== PROBLEM DESCRIPTION ==
Every record below should be printed exactly as given.

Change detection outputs
▼

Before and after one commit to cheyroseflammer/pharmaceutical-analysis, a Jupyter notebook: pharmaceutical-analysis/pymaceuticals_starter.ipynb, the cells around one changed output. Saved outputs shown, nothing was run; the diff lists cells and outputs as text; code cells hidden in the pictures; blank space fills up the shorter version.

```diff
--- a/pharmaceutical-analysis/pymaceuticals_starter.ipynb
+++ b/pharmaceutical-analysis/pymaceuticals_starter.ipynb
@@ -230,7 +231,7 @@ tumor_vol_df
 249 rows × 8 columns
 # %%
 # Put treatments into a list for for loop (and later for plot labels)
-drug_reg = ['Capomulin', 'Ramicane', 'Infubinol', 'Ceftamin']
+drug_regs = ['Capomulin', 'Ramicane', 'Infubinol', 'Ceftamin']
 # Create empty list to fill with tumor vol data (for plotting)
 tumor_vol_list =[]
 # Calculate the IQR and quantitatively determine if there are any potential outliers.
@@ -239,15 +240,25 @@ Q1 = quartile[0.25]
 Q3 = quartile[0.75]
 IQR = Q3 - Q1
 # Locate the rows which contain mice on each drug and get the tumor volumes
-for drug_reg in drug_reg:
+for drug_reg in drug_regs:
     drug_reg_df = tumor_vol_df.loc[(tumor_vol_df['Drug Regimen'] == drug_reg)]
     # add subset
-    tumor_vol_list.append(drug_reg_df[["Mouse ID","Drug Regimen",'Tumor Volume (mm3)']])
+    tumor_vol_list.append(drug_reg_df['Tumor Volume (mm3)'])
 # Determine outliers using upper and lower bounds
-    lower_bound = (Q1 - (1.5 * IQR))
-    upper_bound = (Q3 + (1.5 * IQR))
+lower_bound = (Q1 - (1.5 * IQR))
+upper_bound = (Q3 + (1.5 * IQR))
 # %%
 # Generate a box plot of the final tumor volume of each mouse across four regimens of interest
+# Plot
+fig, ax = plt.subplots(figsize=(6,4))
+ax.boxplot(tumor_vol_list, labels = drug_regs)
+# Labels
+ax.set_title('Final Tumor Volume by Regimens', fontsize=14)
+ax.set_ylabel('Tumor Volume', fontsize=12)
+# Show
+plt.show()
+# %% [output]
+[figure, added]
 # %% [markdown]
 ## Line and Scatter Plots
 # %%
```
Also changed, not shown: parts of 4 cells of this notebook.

▲

== RESULT ==
Before and after one commit to cheyroseflammer/pharmaceutical-analysis, a Jupyter notebook: pharmaceutical-analysis/pymaceuticals_starter.ipynb, the cells around one changed output. Saved outputs shown, nothing was run; the diff lists cells and outputs as text; code cells hidden in the pictures; blank space fills up the shorter version.

```diff
--- a/pharmaceutical-analysis/pymaceuticals_starter.ipynb
+++ b/pharmaceutical-analysis/pymaceuticals_starter.ipynb
@@ -230,7 +231,7 @@ tumor_vol_df
 249 rows × 8 columns
 # %%
 # Put treatments into a list for for loop (and later for plot labels)
-drug_reg = ['Capomulin', 'Ramicane', 'Infubinol', 'Ceftamin']
+drug_regs = ['Capomulin', 'Ramicane', 'Infubinol', 'Ceftamin']
 # Create empty list to fill with tumor vol data (for plotting)
 tumor_vol_list =[]
 # Calculate the IQR and quantitatively determine if there are any potential outliers.
@@ -239,15 +240,25 @@ Q1 = quartile[0.25]
 Q3 = quartile[0.75]
 IQR = Q3 - Q1
 # Locate the rows which contain mice on each drug and get the tumor volumes
-for drug_reg in drug_reg:
+for drug_reg in drug_regs:
     drug_reg_df = tumor_vol_df.loc[(tumor_vol_df['Drug Regimen'] == drug_reg)]
     # add subset
-    tumor_vol_list.append(drug_reg_df[["Mouse ID","Drug Regimen",'Tumor Volume (mm3)']])
+    tumor_vol_list.append(drug_reg_df['Tumor Volume (mm3)'])
 # Determine outliers using upper and lower bounds
-    lower_bound = (Q1 - (1.5 * IQR))
-    upper_bound = (Q3 + (1.5 * IQR))
+lower_bound = (Q1 - (1.5 * IQR))
+upper_bound = (Q3 + (1.5 * IQR))
 # %%
 # Generate a box plot of the final tumor volume of each mouse across four regimens of interest
+# Plot
+fig, ax = plt.subplots(figsize=(6,4))
+ax.boxplot(tumor_vol_list, labels = drug_regs)
+# Labels
+ax.set_title('Final Tumor Volume by Regimens', fontsize=14)
+ax.set_ylabel('Tumor Volume', fontsize=12)
+# Show
+plt.show()
+# %% [output]
+[figure, added]
 # %% [markdown]
 ## Line and Scatter Plots
 # %%
```
Also changed, not shown: parts of 4 cells of this notebook.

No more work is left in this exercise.